# What to work on
Using the records below, please work out how many lines contain "metode"; answer with the number alone.

START Data shown

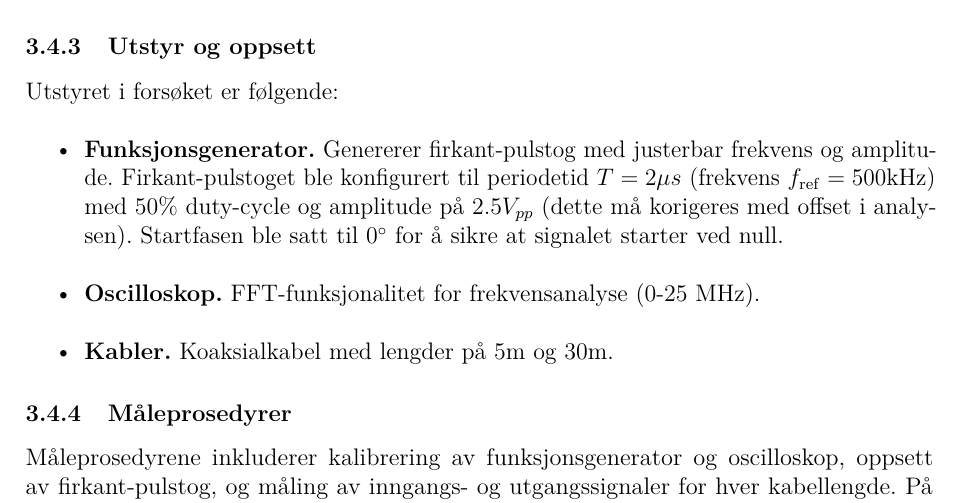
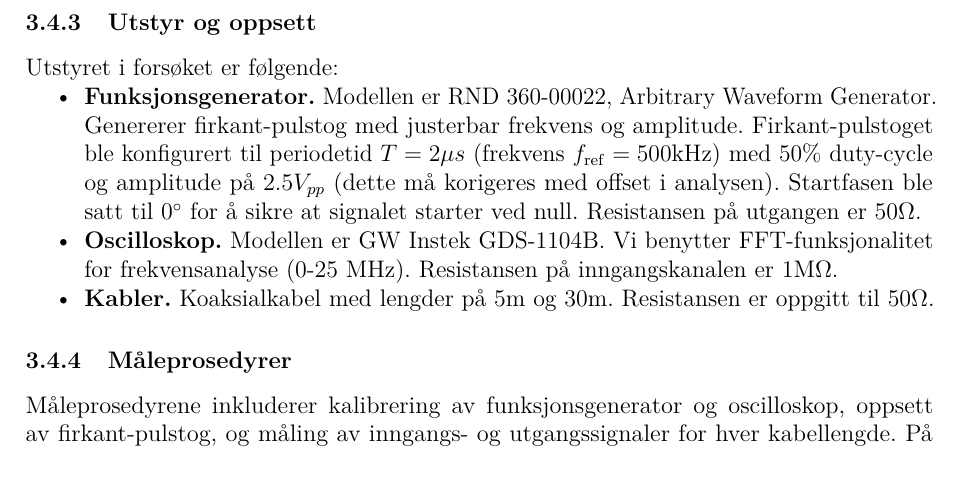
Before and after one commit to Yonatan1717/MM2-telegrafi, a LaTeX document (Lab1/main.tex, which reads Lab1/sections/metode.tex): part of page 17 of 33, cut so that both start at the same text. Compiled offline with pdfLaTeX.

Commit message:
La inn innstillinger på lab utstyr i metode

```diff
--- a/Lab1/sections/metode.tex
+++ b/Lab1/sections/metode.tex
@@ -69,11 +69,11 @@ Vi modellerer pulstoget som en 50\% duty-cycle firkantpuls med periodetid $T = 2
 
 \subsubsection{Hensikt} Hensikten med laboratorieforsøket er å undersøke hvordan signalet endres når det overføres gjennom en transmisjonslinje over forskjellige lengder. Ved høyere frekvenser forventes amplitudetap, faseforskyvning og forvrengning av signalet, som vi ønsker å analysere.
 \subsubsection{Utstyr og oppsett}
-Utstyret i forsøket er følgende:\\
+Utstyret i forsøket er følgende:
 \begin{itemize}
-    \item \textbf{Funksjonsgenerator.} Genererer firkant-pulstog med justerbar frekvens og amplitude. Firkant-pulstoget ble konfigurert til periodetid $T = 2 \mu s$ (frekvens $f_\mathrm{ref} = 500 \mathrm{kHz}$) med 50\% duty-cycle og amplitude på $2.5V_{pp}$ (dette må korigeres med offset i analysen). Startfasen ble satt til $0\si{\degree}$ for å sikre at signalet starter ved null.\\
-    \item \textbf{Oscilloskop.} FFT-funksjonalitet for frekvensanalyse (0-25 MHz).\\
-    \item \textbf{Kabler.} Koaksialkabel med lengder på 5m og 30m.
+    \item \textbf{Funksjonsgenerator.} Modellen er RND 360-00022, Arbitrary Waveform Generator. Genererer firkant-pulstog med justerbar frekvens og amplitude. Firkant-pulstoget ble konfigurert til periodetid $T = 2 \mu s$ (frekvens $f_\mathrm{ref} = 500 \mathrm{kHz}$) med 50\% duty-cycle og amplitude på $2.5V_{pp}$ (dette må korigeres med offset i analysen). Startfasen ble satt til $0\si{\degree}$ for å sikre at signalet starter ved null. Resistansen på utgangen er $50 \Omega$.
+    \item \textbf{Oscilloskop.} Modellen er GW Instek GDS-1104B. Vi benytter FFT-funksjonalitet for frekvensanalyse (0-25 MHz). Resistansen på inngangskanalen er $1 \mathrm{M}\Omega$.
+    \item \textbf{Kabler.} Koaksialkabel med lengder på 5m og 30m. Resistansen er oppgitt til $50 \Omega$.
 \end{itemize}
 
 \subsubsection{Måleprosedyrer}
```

END Data shown

# Completed task
4